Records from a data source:
###
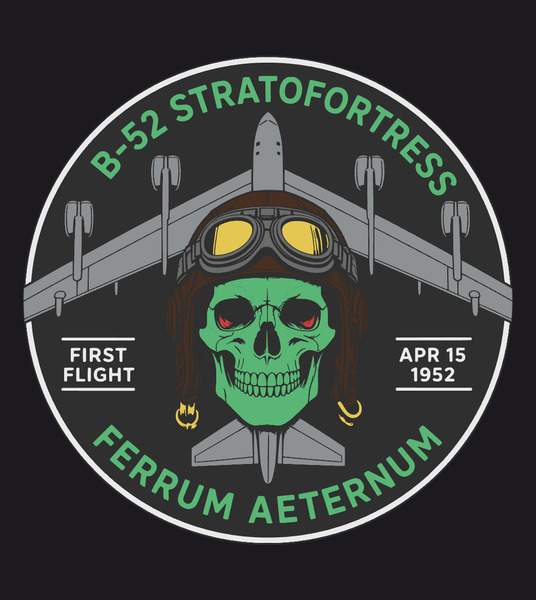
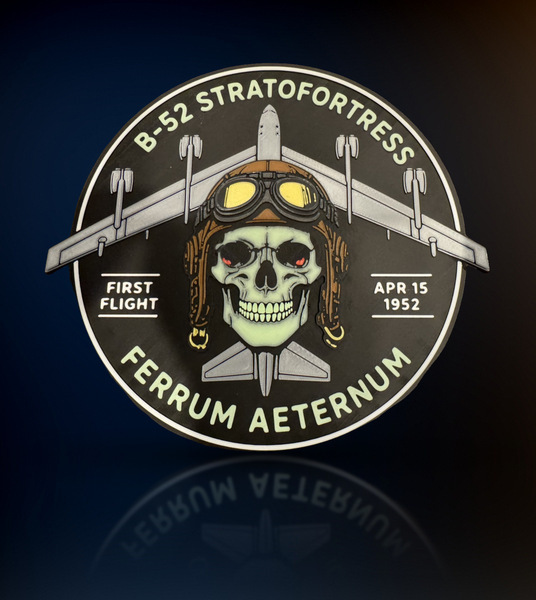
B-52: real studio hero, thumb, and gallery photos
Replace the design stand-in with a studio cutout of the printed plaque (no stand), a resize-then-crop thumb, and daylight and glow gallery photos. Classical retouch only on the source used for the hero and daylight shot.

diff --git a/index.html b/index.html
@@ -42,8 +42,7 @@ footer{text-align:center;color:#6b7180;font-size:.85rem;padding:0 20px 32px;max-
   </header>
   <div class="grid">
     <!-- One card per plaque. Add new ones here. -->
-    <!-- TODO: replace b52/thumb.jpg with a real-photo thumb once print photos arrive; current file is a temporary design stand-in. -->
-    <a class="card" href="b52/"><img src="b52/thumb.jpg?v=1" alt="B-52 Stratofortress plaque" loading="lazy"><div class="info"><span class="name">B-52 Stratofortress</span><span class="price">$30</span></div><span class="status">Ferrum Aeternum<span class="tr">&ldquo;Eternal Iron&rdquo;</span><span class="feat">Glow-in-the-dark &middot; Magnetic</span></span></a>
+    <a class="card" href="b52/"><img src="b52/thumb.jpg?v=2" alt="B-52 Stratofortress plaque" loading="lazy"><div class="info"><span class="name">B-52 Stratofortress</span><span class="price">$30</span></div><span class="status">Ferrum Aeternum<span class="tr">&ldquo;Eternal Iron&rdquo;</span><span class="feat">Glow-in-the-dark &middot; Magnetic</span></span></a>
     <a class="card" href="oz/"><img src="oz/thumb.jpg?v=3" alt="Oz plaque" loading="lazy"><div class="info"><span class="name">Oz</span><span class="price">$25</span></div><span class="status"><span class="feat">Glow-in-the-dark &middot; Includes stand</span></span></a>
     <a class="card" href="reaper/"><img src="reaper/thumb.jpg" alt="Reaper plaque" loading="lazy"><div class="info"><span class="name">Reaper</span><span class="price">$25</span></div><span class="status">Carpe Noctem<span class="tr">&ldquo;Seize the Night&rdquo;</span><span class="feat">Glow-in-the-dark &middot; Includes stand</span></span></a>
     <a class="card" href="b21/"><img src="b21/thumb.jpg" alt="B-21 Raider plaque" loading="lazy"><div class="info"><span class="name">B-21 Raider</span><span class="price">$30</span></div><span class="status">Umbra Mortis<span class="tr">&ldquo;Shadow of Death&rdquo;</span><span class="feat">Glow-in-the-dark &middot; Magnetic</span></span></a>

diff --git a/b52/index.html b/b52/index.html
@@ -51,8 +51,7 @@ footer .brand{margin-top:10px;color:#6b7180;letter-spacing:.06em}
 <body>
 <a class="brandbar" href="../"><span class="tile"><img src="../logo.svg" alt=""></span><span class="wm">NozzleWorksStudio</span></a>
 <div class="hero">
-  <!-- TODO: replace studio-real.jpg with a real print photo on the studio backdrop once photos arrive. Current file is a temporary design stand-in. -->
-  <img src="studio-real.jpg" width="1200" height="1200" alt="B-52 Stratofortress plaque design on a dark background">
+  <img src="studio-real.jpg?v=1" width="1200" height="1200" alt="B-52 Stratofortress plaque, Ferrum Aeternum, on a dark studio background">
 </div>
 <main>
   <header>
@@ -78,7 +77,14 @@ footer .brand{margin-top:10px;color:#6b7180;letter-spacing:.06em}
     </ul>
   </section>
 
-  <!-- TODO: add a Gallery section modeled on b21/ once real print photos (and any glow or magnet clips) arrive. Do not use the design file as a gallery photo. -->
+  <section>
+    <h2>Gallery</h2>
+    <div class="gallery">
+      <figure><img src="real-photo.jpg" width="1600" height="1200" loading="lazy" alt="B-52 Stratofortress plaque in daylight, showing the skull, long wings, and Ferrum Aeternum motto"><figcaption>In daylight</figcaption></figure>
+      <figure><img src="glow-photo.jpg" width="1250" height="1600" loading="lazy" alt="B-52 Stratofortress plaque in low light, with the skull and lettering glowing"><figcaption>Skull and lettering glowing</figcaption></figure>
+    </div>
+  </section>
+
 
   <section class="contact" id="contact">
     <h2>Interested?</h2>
###
__Directions for this task__: None of the pictures should appear; repeat the records exactly otherwise.

__Response__:
B-52: real studio hero, thumb, and gallery photos
Replace the design stand-in with a studio cutout of the printed plaque (no stand), a resize-then-crop thumb, and daylight and glow gallery photos. Classical retouch only on the source used for the hero and daylight shot.

diff --git a/index.html b/index.html
@@ -42,8 +42,7 @@ footer{text-align:center;color:#6b7180;font-size:.85rem;padding:0 20px 32px;max-
   </header>
   <div class="grid">
     <!-- One card per plaque. Add new ones here. -->
-    <!-- TODO: replace b52/thumb.jpg with a real-photo thumb once print photos arrive; current file is a temporary design stand-in. -->
-    <a class="card" href="b52/"><img src="b52/thumb.jpg?v=1" alt="B-52 Stratofortress plaque" loading="lazy"><div class="info"><span class="name">B-52 Stratofortress</span><span class="price">$30</span></div><span class="status">Ferrum Aeternum<span class="tr">&ldquo;Eternal Iron&rdquo;</span><span class="feat">Glow-in-the-dark &middot; Magnetic</span></span></a>
+    <a class="card" href="b52/"><img src="b52/thumb.jpg?v=2" alt="B-52 Stratofortress plaque" loading="lazy"><div class="info"><span class="name">B-52 Stratofortress</span><span class="price">$30</span></div><span class="status">Ferrum Aeternum<span class="tr">&ldquo;Eternal Iron&rdquo;</span><span class="feat">Glow-in-the-dark &middot; Magnetic</span></span></a>
     <a class="card" href="oz/"><img src="oz/thumb.jpg?v=3" alt="Oz plaque" loading="lazy"><div class="info"><span class="name">Oz</span><span class="price">$25</span></div><span class="status"><span class="feat">Glow-in-the-dark &middot; Includes stand</span></span></a>
     <a class="card" href="reaper/"><img src="reaper/thumb.jpg" alt="Reaper plaque" loading="lazy"><div class="info"><span class="name">Reaper</span><span class="price">$25</span></div><span class="status">Carpe Noctem<span class="tr">&ldquo;Seize the Night&rdquo;</span><span class="feat">Glow-in-the-dark &middot; Includes stand</span></span></a>
     <a class="card" href="b21/"><img src="b21/thumb.jpg" alt="B-21 Raider plaque" loading="lazy"><div class="info"><span class="name">B-21 Raider</span><span class="price">$30</span></div><span class="status">Umbra Mortis<span class="tr">&ldquo;Shadow of Death&rdquo;</span><span class="feat">Glow-in-the-dark &middot; Magnetic</span></span></a>

diff --git a/b52/index.html b/b52/index.html
@@ -51,8 +51,7 @@ footer .brand{margin-top:10px;color:#6b7180;letter-spacing:.06em}
 <body>
 <a class="brandbar" href="../"><span class="tile"><img src="../logo.svg" alt=""></span><span class="wm">NozzleWorksStudio</span></a>
 <div class="hero">
-  <!-- TODO: replace studio-real.jpg with a real print photo on the studio backdrop once photos arrive. Current file is a temporary design stand-in. -->
-  <img src="studio-real.jpg" width="1200" height="1200" alt="B-52 Stratofortress plaque design on a dark background">
+  <img src="studio-real.jpg?v=1" width="1200" height="1200" alt="B-52 Stratofortress plaque, Ferrum Aeternum, on a dark studio background">
 </div>
 <main>
   <header>
@@ -78,7 +77,14 @@ footer .brand{margin-top:10px;color:#6b7180;letter-spacing:.06em}
     </ul>
   </section>
 
-  <!-- TODO: add a Gallery section modeled on b21/ once real print photos (and any glow or magnet clips) arrive. Do not use the design file as a gallery photo. -->
+  <section>
+    <h2>Gallery</h2>
+    <div class="gallery">
+      <figure><img src="real-photo.jpg" width="1600" height="1200" loading="lazy" alt="B-52 Stratofortress plaque in daylight, showing the skull, long wings, and Ferrum Aeternum motto"><figcaption>In daylight</figcaption></figure>
+      <figure><img src="glow-photo.jpg" width="1250" height="1600" loading="lazy" alt="B-52 Stratofortress plaque in low light, with the skull and lettering glowing"><figcaption>Skull and lettering glowing</figcaption></figure>
+    </div>
+  </section>
+
 
   <section class="contact" id="contact">
     <h2>Interested?</h2>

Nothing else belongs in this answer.